At present, TTFM is the most widely used method for intraoperative assessment of graft patency during CABG.2 It is an easy, quick, exact, and reproducible technique but less sensitive than IFI.1 TTFM is a noninvasive method, independent of vessel size, shape, and Doppler angle. This assessment method may be useful especially during off-pump (or beating heart) CABG.6 TTFM may accurately determine technical problems such as kinked, twisted, or stenotic grafts. Thus, the cardiovascular surgeon may promptly revise the graft before the patient leaves the operating table.2,3 It does not provide a visual image of the graft and is more likely to both overestimate and underestimate the need for graft revision.1,5
TTFM reliably confirms graft patency in the majority of grafts with good flow.1 The pulsatility index (PI) obtained by TTFM is a good indicator of the flow pattern and the quality of the anastomosis, as well as predicting outcomes.1,3 PI should ideally be between 1 and 5 in the well-functioning graft. In my opinion, all grafts with a PI greater than 5 should be revised. Mean graft flow (MGF) value is not a good indicator of the quality of anastomosis. MGF is dependent on many variables including largely the quality of the native coronary artery. Mean flow of less than 15 mL/min is questionable.1,3 An important drawback of TTFM is the lack of standard curves and flow values for different types of grafts and revascularized vessels.3
In Harahsheh’s study,4 MGFs ≥20 mL/min for right coronary artery (RCA) grafts and MGFs ≥15 mL/min for left-sided (LAD-left anterior descending and circumflex coronary artery) grafts were considered adequate. A diastolic filling above 50% with PI of <5 was also accepted as adequate. On the contrary, criteria for a poor functioning graft were low MGF, PI above 5, and a poor diastolic flow pattern. He also reported inadequate flow in 100 grafts including LAD system with 28 grafts (4%), for circumflex system 40 grafts (9%), and RCA system 32 grafts (9%) were suboptimal. Thus, in this study there was a 7% failure rate which is comparable to published data. Only 1% of grafts had been revised on the basis of flowmetry results.
Finally, I believe that a meticulous method to assess intraoperative graft patency increases the accuracy of diagnosing technical problems and improves surgical outcomes.
1. Balacumaraswami L, Taggart DP. Intraoperative imaging techniques to assess coronary artery bypass graft patency. Ann Thorac Surg 2007 Jun;83(6):2251-2257.

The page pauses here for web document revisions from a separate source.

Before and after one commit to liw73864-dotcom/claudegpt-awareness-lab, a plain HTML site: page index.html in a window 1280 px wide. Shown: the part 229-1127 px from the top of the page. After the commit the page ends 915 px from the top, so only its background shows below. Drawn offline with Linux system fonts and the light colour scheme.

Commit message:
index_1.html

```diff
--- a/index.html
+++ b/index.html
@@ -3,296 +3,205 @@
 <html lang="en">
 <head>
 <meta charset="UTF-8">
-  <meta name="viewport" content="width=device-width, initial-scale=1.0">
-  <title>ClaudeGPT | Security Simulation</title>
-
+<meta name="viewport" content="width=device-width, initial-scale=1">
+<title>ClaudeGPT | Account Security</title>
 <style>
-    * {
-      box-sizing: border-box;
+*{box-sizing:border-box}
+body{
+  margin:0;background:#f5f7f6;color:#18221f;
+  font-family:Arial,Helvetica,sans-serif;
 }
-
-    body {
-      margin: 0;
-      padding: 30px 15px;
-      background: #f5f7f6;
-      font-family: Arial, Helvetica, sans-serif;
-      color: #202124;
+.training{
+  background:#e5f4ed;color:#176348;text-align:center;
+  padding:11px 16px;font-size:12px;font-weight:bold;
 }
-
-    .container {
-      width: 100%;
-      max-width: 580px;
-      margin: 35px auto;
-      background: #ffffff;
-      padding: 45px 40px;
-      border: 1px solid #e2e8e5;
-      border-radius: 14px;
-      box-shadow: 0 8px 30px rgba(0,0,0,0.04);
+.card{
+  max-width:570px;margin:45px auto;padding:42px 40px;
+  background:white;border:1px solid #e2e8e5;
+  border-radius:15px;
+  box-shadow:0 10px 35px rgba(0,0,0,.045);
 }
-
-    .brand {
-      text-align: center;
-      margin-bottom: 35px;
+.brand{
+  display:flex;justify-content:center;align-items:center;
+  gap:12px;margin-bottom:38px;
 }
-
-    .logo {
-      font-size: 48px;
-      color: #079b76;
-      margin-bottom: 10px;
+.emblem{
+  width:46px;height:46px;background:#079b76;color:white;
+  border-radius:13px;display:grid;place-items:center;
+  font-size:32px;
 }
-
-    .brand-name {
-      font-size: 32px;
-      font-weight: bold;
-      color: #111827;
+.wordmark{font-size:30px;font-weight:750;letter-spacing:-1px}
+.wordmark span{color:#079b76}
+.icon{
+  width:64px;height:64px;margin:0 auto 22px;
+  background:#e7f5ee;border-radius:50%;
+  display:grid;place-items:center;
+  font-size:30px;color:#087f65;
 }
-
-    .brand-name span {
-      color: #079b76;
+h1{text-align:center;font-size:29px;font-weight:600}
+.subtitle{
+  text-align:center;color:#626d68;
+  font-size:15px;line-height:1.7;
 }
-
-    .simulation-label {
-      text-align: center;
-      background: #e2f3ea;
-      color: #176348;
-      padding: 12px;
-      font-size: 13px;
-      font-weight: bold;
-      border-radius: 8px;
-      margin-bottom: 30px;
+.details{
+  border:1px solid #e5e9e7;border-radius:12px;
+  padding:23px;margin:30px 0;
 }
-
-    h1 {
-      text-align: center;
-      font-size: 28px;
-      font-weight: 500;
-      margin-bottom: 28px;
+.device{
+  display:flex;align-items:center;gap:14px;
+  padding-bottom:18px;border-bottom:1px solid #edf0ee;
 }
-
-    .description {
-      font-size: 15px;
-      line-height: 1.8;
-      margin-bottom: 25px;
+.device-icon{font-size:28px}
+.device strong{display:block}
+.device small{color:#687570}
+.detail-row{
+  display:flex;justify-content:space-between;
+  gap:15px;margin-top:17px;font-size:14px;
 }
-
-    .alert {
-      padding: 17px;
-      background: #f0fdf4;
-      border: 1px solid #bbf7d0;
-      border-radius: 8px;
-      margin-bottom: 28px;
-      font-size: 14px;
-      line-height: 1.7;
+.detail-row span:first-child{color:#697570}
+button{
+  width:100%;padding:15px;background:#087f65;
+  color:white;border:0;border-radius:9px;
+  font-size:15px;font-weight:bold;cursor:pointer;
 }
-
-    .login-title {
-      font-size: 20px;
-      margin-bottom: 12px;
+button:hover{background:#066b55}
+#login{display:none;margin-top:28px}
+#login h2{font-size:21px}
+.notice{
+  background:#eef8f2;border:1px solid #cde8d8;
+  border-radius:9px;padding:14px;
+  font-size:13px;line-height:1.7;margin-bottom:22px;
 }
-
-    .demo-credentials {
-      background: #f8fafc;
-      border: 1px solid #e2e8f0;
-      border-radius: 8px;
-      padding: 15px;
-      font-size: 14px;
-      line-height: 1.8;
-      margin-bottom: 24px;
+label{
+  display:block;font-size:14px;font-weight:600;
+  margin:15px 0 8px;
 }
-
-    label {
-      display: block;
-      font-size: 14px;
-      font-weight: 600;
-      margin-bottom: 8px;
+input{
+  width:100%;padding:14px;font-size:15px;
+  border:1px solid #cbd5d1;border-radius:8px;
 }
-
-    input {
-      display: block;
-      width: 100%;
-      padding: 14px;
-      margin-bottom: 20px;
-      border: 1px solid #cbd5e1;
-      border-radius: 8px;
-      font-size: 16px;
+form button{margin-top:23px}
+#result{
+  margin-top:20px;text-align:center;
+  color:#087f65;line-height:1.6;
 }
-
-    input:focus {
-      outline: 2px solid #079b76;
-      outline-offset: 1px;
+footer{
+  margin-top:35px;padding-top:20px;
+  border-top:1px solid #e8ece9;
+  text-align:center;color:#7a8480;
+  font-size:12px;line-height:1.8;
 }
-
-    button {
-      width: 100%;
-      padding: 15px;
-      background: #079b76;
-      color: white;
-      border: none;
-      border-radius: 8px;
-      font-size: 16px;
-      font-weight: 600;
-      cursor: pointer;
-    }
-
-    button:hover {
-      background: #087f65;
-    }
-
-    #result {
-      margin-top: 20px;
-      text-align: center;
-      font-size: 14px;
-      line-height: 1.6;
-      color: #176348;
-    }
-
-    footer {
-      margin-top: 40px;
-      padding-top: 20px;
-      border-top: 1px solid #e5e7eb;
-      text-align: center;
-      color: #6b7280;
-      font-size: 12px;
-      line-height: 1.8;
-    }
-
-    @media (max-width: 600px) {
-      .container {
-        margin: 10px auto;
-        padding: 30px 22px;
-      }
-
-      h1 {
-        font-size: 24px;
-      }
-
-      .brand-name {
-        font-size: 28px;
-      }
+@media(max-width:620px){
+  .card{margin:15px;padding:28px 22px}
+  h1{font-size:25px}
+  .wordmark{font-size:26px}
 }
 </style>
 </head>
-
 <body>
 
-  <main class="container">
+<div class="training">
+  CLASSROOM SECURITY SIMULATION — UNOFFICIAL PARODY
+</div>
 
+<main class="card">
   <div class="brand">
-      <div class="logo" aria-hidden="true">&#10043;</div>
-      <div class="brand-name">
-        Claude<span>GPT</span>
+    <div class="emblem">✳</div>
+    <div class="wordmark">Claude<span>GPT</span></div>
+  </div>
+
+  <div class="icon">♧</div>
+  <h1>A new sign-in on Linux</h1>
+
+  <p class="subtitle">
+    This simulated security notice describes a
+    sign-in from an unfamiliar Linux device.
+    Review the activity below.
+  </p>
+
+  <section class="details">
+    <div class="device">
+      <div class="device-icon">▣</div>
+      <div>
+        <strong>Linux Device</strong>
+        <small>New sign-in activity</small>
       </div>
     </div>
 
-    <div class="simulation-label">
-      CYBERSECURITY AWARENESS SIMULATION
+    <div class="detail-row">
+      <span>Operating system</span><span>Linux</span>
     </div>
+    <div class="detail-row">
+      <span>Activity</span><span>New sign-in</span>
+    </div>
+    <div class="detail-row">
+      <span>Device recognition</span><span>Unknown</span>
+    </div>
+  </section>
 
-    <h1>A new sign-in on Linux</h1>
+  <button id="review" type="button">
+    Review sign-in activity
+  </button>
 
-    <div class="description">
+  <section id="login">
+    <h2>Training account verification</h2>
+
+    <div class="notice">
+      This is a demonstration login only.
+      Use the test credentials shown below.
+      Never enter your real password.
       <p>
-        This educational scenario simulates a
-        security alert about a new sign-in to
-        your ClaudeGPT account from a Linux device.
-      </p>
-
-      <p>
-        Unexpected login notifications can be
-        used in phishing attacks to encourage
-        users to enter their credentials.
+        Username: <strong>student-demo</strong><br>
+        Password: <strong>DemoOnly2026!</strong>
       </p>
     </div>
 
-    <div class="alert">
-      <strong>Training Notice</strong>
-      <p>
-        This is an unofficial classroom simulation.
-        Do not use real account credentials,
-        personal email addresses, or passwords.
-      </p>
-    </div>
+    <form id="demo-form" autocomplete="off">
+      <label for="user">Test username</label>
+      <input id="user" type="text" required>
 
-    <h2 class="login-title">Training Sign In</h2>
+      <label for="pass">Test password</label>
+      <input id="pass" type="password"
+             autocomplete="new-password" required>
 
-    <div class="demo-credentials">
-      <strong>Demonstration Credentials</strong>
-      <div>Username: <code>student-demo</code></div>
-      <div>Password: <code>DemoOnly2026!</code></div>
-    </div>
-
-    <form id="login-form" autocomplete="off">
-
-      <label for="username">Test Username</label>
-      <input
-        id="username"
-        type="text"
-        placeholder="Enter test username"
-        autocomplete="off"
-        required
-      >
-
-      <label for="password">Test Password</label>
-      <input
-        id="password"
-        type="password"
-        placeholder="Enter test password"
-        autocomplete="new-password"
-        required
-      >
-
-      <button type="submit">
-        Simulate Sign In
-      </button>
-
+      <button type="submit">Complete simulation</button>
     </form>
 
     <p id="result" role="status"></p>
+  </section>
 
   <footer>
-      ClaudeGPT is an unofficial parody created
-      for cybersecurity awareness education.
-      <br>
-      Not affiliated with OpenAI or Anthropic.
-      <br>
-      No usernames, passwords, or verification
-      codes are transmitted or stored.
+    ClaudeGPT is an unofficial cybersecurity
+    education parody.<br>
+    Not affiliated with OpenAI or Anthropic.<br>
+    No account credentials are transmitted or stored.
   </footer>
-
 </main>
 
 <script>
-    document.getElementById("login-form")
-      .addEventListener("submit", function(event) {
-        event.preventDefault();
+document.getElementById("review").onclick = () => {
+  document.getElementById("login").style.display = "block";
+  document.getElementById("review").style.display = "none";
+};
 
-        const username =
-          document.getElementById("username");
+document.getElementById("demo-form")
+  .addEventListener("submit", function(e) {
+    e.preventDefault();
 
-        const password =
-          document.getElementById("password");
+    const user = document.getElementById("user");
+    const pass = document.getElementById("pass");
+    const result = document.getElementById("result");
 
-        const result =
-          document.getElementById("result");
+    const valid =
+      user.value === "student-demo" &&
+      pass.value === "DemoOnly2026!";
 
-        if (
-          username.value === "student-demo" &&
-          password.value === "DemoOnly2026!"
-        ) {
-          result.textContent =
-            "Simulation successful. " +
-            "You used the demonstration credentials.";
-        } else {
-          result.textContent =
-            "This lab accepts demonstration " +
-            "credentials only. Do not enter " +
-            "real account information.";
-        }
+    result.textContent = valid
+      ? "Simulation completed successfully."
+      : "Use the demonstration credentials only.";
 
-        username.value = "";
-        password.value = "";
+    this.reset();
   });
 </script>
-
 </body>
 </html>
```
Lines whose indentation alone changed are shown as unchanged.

2. Jokinen JJ, Werkkala K, Vainikka T, Peräkylä T, Simpanen J, Ihlberg L. Clinical value of intra-operative transit-time flow measurement for coronary artery bypass grafting: a prospective angiography-controlled study. Eur J Cardiothorac Surg 2011 Jun;39(6):918-923.
3. Leong DK, Ashok V, Nishkantha A, Shan YH, Sim EK. Transit-time flow measurement is essential in coronary artery bypass grafting. Ann Thorac Surg 2005 Mar;79(3):854-857, discussion 857-858.
4. Harahsheh B. Transit time flowmetry in coronary artery bypass grafting-experience at Queen Alia Heart Institute, Jordan. Oman Med J 2012 Nov;27(6):475-477.
5. Mack MJ. Intraoperative coronary graft assessment. Curr Opin Cardiol 2008 Nov;23(6):568-572.
6. Al-Sabti H, Krishnan KV. Beating heart surgery - current concept. Oman Med J 2008 Oct;23(4):233-235.